What the task requires:
Scan the entries below and return each line that contains "queries".

### Records for this task

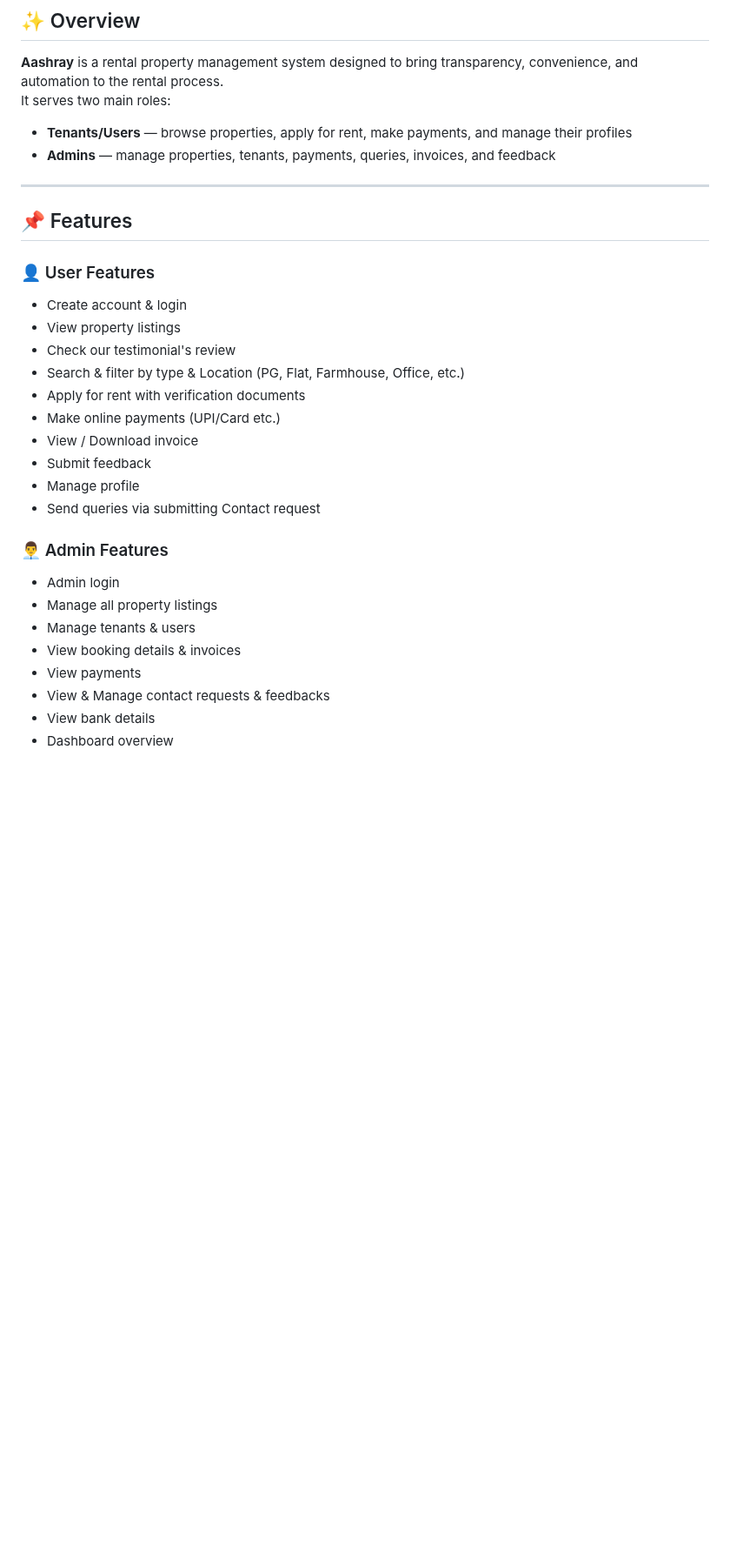
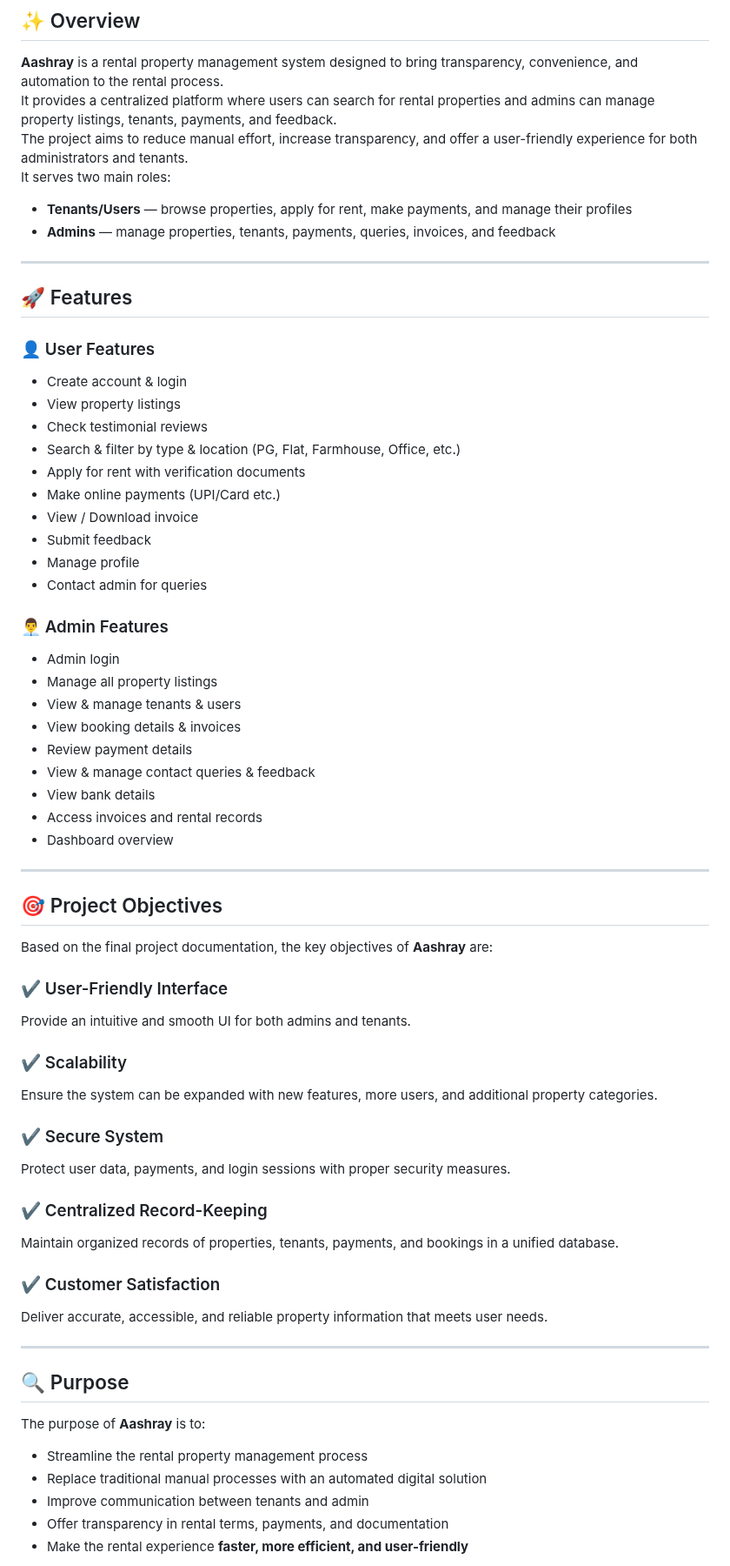
Before and after one commit to Smith-012/Aashray_Pro, a Markdown page: README.md, the part around one of its changes. Shown at 87% size. GitHub-like rendering; blank space fills up the shorter version.

```diff
--- a/README.md
+++ b/README.md
@@ -23,6 +24,8 @@ A modern & professional web-based platform for discovering, managing, and rentin
 
 ## ✨ Overview
 **Aashray** is a rental property management system designed to bring transparency, convenience, and automation to the rental process.
+It provides a centralized platform where users can search for rental properties and admins can manage property listings, tenants, payments, and feedback.
+The project aims to reduce manual effort, increase transparency, and offer a user-friendly experience for both administrators and tenants.
 It serves two main roles:
 
 - **Tenants/Users** — browse properties, apply for rent, make payments, and manage their profiles
@@ -30,26 +33,59 @@ It serves two main roles:
 
 ---
 
-## 📌 Features
+## 🚀 Features
 
 ### 👤 User Features
 - Create account & login
 - View property listings
-- Check our testimonial's review
-- Search & filter by type & Location (PG, Flat, Farmhouse, Office, etc.)
+- Check testimonial reviews
+- Search & filter by type & location (PG, Flat, Farmhouse, Office, etc.)
 - Apply for rent with verification documents
 - Make online payments (UPI/Card etc.)
 - View / Download invoice
 - Submit feedback
 - Manage profile
-- Send queries via submitting Contact request
+- Contact admin for queries
 
 ### 👨‍💼 Admin Features
 - Admin login
 - Manage all property listings
-- Manage tenants & users
+- View & manage tenants & users
 - View booking details & invoices
-- View payments
-- View & Manage contact requests & feedbacks
+- Review payment details
+- View & manage contact queries & feedback
 - View bank details
+- Access invoices and rental records
 - Dashboard overview
+
+---
+
+## 🎯 Project Objectives
+Based on the final project documentation, the key objectives of **Aashray** are:
+
+### ✔ User-Friendly Interface
+Provide an intuitive and smooth UI for both admins and tenants.
+
+### ✔ Scalability
+Ensure the system can be expanded with new features, more users, and additional property categories.
+
+### ✔ Secure System
+Protect user data, payments, and login sessions with proper security measures.
+
+### ✔ Centralized Record-Keeping
+Maintain organized records of properties, tenants, payments, and bookings in a unified database.
+
+### ✔ Customer Satisfaction
+Deliver accurate, accessible, and reliable property information that meets user needs.
+
+---
+
+## 🔍 Purpose
+The purpose of **Aashray** is to:
+
+- Streamline the rental property management process
+- Replace traditional manual processes with an automated digital solution
+- Improve communication between tenants and admin
+- Offer transparency in rental terms, payments, and documentation
+- Make the rental experience **faster, more efficient, and user-friendly**
+
```
Also changed, not shown: other parts of README.md (+88 -11 lines).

######

Written response:
-- Send queries via submitting Contact request
+- Contact admin for queries
+- View & manage contact queries & feedback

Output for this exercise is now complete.